In a news release on Monday evening, outgoing President Ricardo Maduro, of the National Party, urged both candidates and the voters to “maintain calm, peace and order ...
while the results of yesterday’s vote are determined officially”.
The release noted that the election was close and urged both parties to “be prudent when it comes to making statements, and wait for the results of all the balloting”.
Zelaya warned that Maduro’s “refusal to accept the defeat of his party is very dangerous for the country ... and I can’t take responsibility for what happens to our democratic system if Maduro continues with that position”.
Zelaya said on Monday he already was forming work committees, preparing official visits to other countries and setting up meetings with business groups and social organisations.
“The decision the people made requires that we get to work now for Honduras, leave behind the campaign and start meeting with the people,” he said at a news conference in his home. “This country urgently needs solutions, and we can’t lock ourselves away until January. We have to begin now.”
Salvadoran President Tony Saca’s office said he planned to meet with Zelaya on Tuesday in El Salvador.
Zelaya, a tall, wealthy agricultural land owner widely recognised by his thick black mustache, cowboy boots and large white Stetson, has railed against alleged government corruption and said he supports life sentences for violent criminals who are “beyond rehabilitation”.
Under a “citizens’ power” plan to combat corruption, Zelaya promised to pass a transparency law and implement a civil assembly to monitor the government.
He also has promised to create 400 000 jobs in four years in Honduras, which has poverty and unemployment rates of 71% and 46%, respectively.
Lobo Sosa, also a wealthy agricultural land owner and the current president of Congress, pledged to create 600 000 jobs and implement the death penalty in order to achieve “a peaceful country, without criminals”.

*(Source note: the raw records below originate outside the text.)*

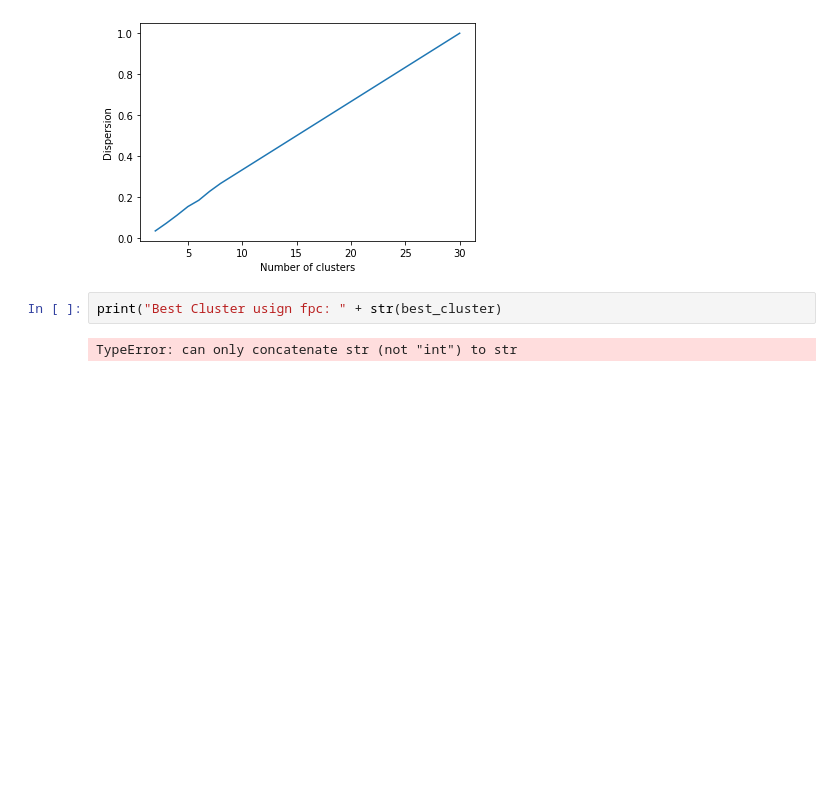
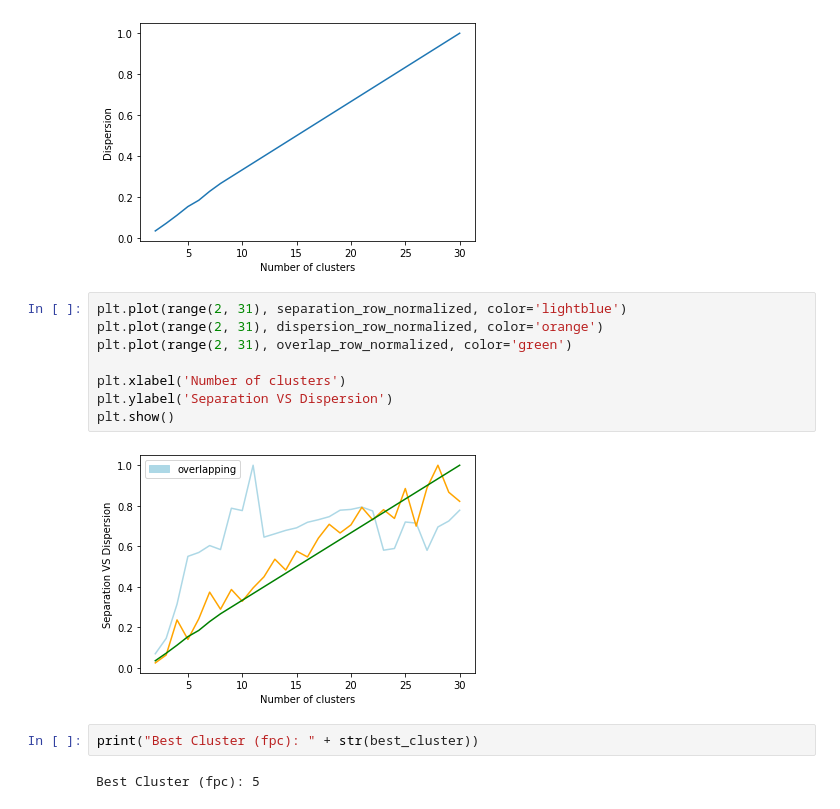
Before and after one commit to Skyquek/FCM-VS-KMEAN-DIABETES, a Jupyter notebook: src/Scikit-Learn Fuzzy C-Mean(FCM) Diabetes - Measure of Dispersion.ipynb, the cells around one changed output. Cells and saved outputs as stored; diff of their text form; blank space fills up the shorter version.

Commit message:
add graph with multiple lines

```diff
--- a/src/Scikit-Learn Fuzzy C-Mean(FCM) Diabetes - Measure of Dispersion.ipynb
+++ b/src/Scikit-Learn Fuzzy C-Mean(FCM) Diabetes - Measure of Dispersion.ipynb
@@ -220,7 +214,17 @@ plt.ylabel('Overlapping')
 plt.show()
 # %% [output]
 [figure]
+# %%
+plt.plot(range(2, 31), separation_row_normalized, color='lightblue')
+plt.plot(range(2, 31), dispersion_row_normalized, color='orange')
+plt.plot(range(2, 31), overlap_row_normalized, color='green')
+
+plt.xlabel('Number of clusters')
+plt.ylabel('Separation VS Dispersion')
+plt.show()
+# %% [output]
+[figure, added]
 # %%
-print("Best Cluster usign fpc: " + str(best_cluster)
+print("Best Cluster (fpc): " + str(best_cluster))
 # %% [output]
-TypeError: can only concatenate str (not "int") to str
+Best Cluster (fpc): 5
```
Also changed, not shown: parts of 2 cells of this notebook.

Sunday’s balloting was the seventh consecutive democratic election for this country, which abandoned more than two decades of military rule in 1981.—Sapa-AP